# [Dataset excerpts]
---+---
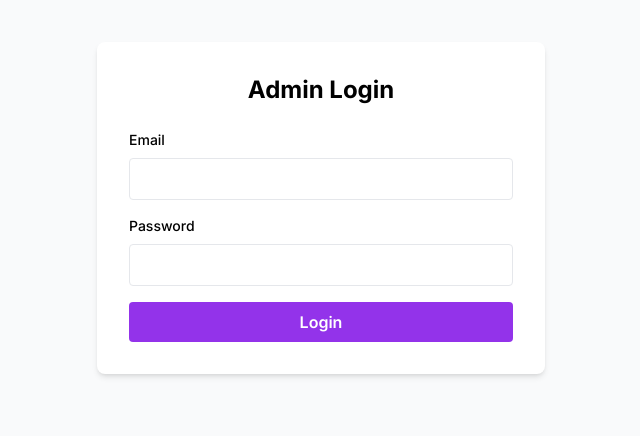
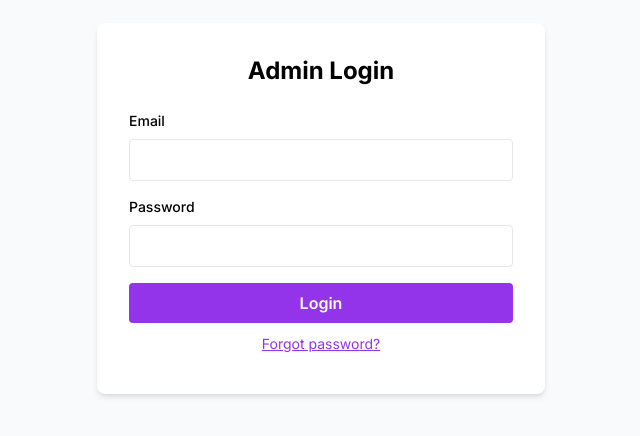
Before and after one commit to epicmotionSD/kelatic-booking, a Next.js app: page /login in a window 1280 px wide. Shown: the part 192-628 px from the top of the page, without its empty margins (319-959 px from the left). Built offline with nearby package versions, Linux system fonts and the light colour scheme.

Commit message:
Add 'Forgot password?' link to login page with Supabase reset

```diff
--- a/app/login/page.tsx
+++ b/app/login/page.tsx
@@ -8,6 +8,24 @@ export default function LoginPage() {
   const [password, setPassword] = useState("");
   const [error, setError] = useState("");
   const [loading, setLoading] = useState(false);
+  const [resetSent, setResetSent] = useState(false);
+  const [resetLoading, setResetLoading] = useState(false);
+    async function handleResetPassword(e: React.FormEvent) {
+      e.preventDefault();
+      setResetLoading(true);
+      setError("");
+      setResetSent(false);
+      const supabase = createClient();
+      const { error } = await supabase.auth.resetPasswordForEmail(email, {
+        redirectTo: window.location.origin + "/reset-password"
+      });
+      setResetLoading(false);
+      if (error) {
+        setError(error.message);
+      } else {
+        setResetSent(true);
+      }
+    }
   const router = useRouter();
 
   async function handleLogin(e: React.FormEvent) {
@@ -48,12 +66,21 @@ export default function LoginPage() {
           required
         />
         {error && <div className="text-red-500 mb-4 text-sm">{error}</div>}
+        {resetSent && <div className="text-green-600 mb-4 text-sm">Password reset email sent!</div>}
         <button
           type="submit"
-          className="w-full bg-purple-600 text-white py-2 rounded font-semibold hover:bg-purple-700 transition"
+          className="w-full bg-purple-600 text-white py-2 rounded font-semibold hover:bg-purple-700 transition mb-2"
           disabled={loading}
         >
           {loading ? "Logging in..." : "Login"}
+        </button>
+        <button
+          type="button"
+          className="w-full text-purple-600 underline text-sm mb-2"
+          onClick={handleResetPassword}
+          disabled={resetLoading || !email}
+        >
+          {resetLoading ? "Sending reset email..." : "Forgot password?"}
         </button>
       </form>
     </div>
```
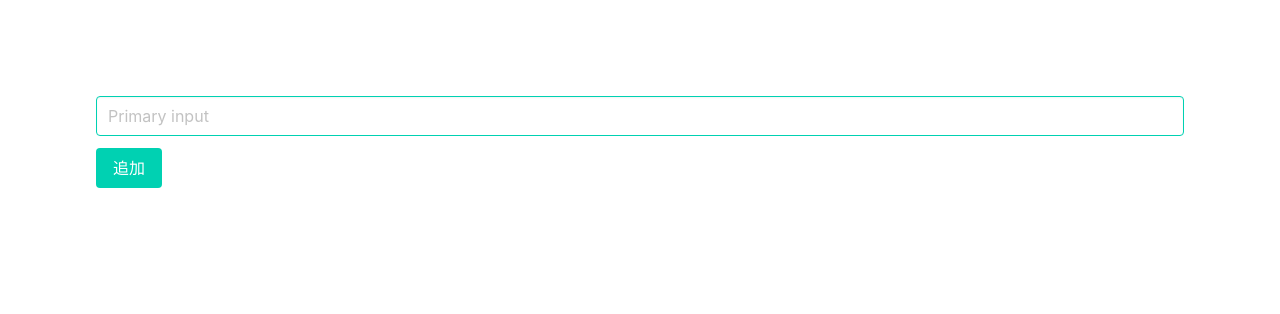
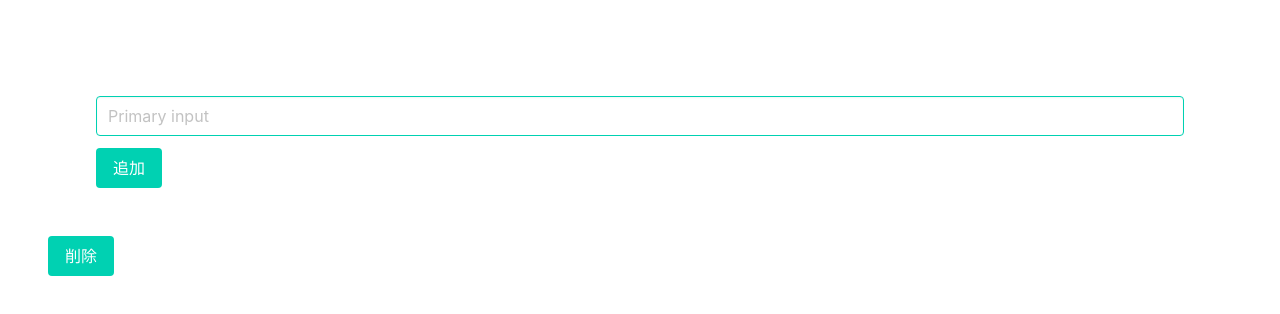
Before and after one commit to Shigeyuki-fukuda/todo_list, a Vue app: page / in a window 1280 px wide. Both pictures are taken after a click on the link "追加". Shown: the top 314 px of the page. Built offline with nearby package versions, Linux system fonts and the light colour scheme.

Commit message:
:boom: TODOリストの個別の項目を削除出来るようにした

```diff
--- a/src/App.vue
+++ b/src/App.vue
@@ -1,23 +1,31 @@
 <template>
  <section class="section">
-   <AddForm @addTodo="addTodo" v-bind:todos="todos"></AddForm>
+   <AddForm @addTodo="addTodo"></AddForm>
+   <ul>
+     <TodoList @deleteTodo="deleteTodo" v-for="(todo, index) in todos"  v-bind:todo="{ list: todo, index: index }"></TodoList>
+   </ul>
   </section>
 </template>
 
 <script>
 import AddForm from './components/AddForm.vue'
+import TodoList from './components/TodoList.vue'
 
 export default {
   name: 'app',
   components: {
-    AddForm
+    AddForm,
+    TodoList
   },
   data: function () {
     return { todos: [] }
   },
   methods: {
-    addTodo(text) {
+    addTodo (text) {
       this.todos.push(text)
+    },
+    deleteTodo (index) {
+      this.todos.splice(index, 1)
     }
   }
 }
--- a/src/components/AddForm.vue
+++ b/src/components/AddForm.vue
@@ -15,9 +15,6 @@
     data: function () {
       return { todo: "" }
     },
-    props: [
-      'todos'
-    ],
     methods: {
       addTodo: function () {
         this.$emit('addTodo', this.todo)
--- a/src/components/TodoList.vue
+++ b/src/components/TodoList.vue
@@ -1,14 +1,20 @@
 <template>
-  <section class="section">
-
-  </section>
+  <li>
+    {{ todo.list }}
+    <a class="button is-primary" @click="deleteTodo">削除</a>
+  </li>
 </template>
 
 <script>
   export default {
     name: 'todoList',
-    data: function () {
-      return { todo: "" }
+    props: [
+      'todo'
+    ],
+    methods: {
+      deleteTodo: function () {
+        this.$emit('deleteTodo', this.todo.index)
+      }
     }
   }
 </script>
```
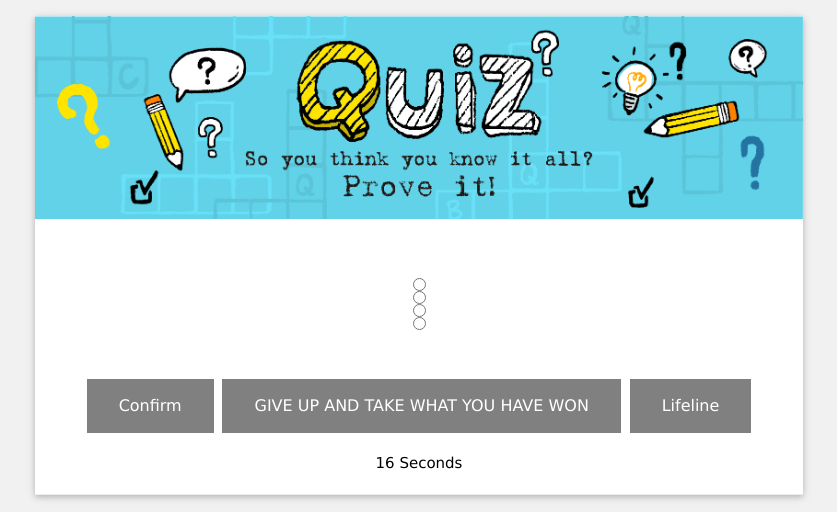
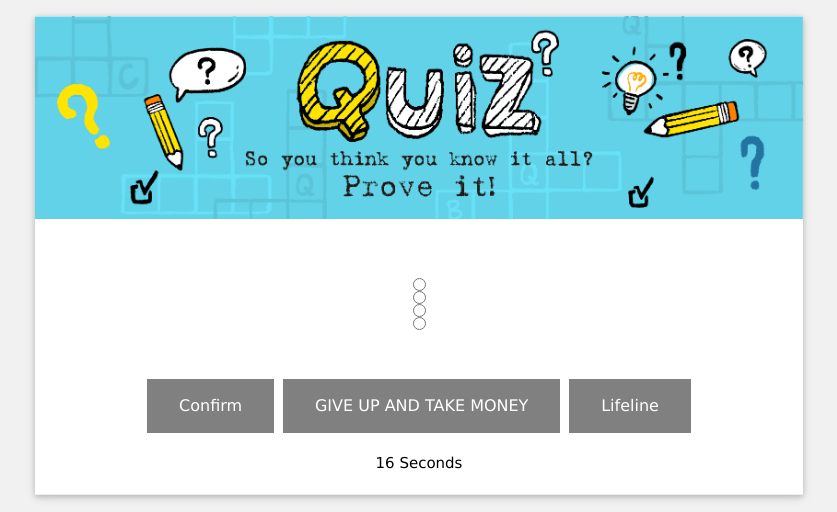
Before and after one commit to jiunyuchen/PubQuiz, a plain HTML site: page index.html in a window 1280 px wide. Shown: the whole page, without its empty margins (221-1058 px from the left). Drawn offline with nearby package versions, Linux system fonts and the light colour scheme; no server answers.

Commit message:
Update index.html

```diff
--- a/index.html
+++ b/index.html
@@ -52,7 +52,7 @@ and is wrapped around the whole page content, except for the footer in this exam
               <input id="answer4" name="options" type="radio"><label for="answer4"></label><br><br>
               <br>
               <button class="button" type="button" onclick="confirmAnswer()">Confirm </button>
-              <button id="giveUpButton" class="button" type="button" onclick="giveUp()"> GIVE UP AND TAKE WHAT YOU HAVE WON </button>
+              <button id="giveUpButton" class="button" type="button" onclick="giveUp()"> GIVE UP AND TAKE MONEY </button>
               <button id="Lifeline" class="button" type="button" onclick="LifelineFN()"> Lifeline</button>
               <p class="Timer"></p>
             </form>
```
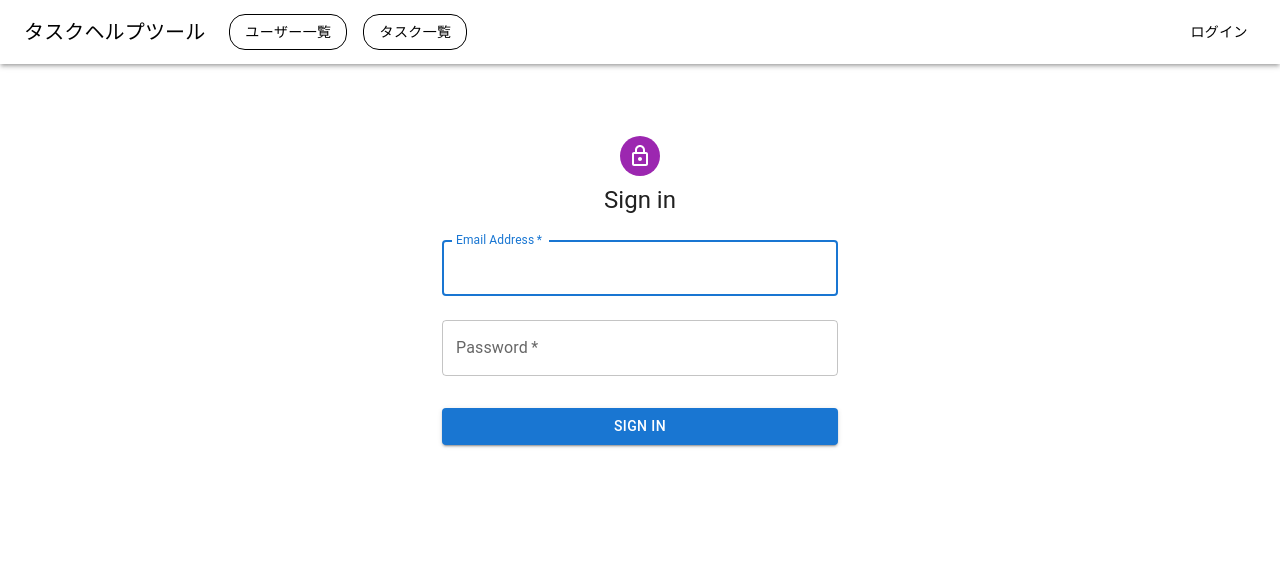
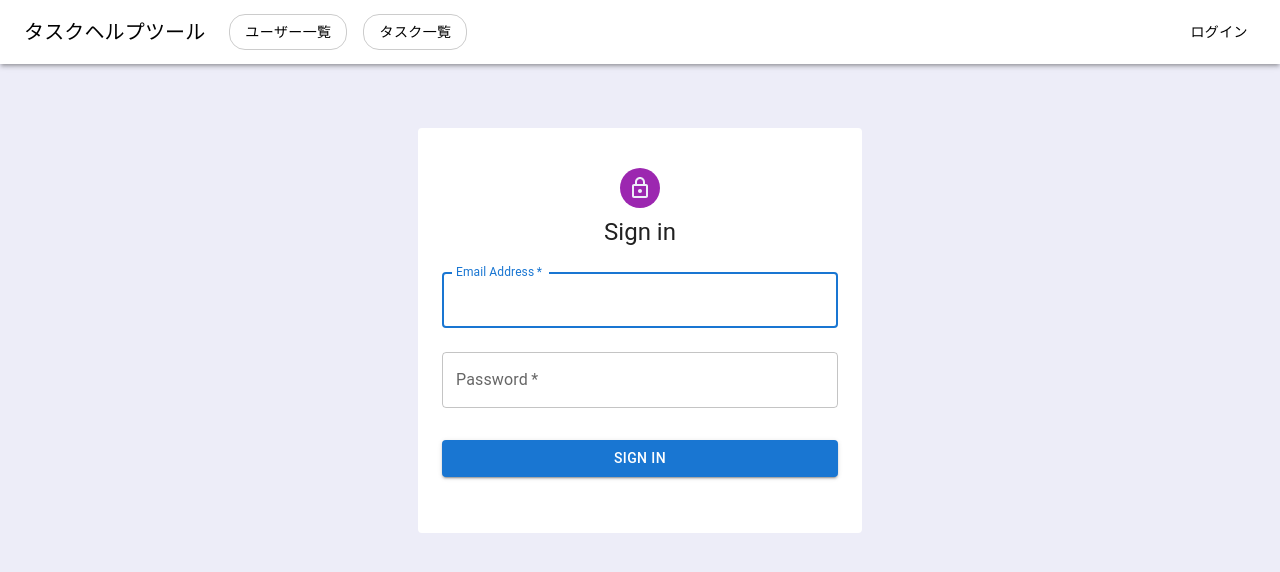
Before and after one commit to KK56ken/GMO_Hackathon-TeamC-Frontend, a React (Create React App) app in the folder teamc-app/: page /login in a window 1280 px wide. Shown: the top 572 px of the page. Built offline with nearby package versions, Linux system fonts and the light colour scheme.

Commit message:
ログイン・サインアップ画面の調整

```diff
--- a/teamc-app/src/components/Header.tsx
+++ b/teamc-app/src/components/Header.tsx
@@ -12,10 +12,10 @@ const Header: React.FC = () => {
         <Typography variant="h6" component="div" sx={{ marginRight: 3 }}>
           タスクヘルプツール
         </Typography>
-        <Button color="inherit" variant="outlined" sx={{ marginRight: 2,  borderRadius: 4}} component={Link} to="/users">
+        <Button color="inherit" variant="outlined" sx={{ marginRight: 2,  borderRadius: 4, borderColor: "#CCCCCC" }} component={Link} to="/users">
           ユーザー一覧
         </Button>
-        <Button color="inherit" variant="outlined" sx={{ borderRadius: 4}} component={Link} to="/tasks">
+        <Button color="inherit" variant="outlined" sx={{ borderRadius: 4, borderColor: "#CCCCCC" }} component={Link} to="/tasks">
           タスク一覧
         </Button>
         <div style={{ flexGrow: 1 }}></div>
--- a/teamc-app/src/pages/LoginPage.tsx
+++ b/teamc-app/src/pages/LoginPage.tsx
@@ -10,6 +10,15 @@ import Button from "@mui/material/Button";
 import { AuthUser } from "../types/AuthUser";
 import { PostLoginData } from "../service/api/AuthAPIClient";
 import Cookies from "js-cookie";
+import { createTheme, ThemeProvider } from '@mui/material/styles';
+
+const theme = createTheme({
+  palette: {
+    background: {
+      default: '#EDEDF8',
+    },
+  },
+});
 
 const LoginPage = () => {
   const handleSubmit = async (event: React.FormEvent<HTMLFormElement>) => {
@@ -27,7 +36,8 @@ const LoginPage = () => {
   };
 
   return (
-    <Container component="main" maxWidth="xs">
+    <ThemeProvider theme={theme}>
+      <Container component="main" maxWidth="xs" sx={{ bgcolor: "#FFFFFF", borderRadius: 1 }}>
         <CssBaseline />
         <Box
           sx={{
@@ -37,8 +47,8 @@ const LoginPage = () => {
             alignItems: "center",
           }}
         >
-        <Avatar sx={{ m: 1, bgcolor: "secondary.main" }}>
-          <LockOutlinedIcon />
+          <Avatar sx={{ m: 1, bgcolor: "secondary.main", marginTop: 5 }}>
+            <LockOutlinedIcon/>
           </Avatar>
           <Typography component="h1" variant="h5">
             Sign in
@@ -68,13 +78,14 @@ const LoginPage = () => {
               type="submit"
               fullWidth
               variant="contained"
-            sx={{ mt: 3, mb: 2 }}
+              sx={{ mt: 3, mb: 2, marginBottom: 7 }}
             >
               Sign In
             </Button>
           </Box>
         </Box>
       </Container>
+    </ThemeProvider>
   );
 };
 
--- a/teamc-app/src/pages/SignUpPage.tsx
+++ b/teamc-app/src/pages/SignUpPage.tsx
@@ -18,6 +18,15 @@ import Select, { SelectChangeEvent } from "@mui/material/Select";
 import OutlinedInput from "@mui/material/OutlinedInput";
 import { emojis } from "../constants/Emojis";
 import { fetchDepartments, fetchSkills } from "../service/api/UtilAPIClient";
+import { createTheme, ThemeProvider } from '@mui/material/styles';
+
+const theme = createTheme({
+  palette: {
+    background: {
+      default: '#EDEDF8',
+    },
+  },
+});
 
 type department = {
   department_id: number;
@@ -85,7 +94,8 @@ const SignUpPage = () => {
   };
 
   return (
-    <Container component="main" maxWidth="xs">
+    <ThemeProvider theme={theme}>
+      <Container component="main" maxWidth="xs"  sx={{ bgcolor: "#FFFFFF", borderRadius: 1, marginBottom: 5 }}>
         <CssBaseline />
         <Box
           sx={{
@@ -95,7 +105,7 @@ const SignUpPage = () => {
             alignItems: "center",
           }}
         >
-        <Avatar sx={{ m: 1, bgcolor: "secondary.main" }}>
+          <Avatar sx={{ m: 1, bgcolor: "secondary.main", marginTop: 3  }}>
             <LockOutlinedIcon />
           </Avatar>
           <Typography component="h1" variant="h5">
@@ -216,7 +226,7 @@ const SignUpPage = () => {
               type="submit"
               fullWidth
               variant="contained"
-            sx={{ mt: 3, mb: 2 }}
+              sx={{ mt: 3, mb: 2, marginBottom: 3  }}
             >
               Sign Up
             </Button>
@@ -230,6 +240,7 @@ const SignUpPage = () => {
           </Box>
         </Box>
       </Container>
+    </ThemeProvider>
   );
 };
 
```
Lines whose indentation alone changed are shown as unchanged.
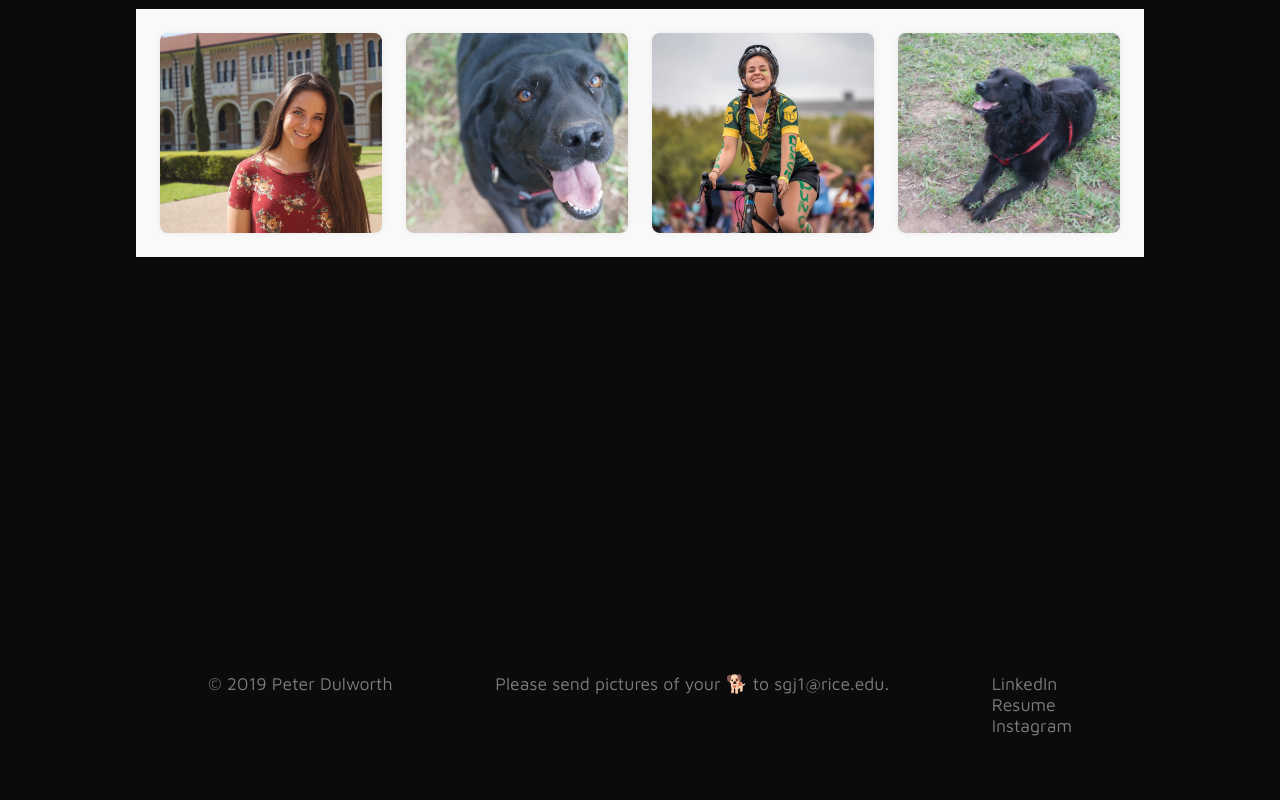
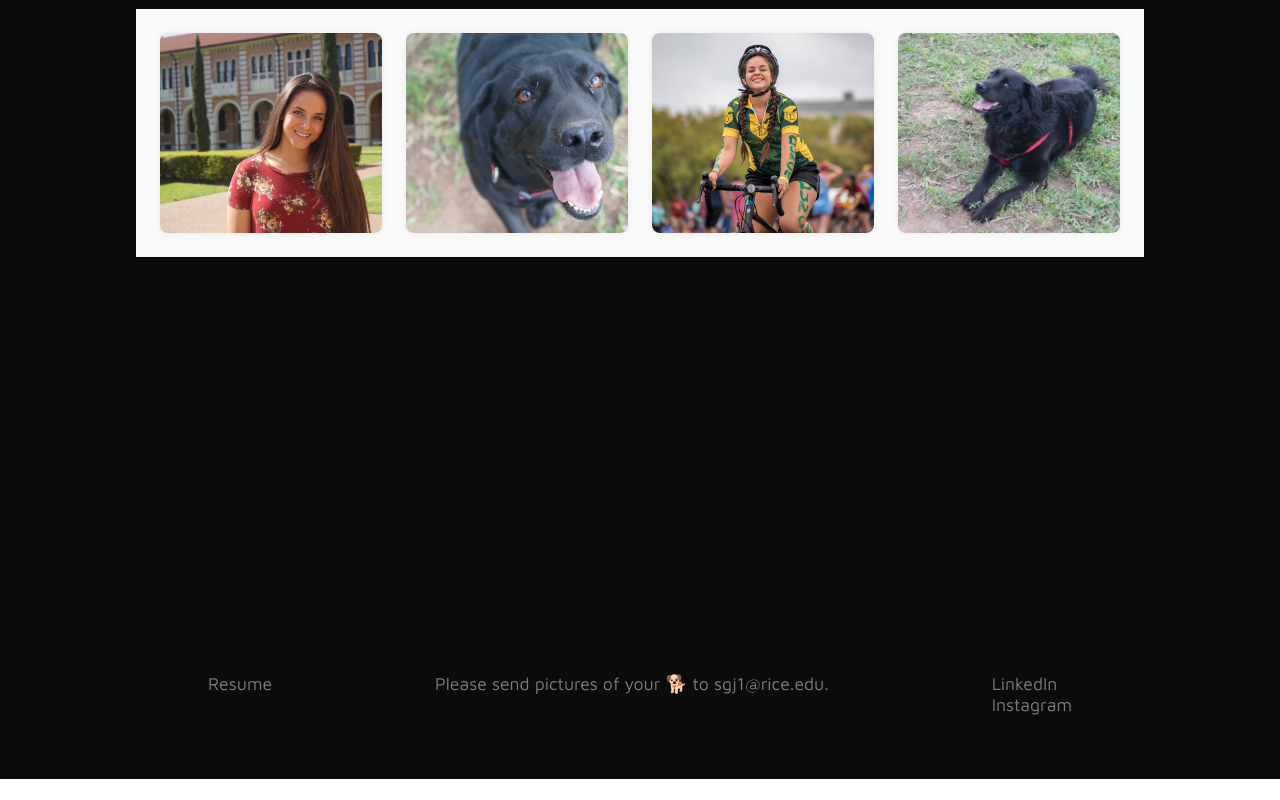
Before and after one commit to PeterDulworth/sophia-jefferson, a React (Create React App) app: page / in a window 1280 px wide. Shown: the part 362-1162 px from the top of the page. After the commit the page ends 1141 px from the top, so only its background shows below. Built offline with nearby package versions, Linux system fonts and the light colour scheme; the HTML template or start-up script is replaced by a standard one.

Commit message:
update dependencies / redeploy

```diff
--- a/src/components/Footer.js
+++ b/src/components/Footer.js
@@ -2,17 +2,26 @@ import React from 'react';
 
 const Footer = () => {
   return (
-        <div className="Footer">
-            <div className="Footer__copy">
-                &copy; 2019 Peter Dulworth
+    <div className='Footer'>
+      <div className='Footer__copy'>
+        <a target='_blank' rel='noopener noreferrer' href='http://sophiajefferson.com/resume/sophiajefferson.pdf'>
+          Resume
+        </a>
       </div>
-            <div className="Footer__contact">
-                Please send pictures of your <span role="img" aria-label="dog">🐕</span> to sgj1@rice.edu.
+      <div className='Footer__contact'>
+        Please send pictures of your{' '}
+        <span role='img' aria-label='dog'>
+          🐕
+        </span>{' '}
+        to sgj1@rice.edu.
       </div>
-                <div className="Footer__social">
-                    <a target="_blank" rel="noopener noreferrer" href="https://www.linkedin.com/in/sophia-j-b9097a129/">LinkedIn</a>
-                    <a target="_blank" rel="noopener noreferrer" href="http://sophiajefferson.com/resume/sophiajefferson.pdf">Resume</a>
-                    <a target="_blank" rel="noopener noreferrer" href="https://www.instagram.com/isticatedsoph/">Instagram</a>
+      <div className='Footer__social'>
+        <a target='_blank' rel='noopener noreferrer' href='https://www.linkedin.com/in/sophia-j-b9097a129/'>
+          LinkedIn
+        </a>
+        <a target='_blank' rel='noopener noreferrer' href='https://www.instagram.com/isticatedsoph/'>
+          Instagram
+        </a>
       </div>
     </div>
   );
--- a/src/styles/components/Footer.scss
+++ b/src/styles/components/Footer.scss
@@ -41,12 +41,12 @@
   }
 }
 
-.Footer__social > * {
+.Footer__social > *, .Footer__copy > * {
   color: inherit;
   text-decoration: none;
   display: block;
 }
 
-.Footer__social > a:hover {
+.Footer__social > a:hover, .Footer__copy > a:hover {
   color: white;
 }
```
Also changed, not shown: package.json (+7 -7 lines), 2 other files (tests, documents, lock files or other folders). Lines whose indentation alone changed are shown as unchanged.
---+---
# [What to work on]
Scan the entries above and return each line that holds "SignUpPage".

# [Response to the task]
--- a/teamc-app/src/pages/SignUpPage.tsx
+++ b/teamc-app/src/pages/SignUpPage.tsx
@@ -85,7 +94,8 @@ const SignUpPage = () => {
@@ -95,7 +105,7 @@ const SignUpPage = () => {
@@ -216,7 +226,7 @@ const SignUpPage = () => {
@@ -230,6 +240,7 @@ const SignUpPage = () => {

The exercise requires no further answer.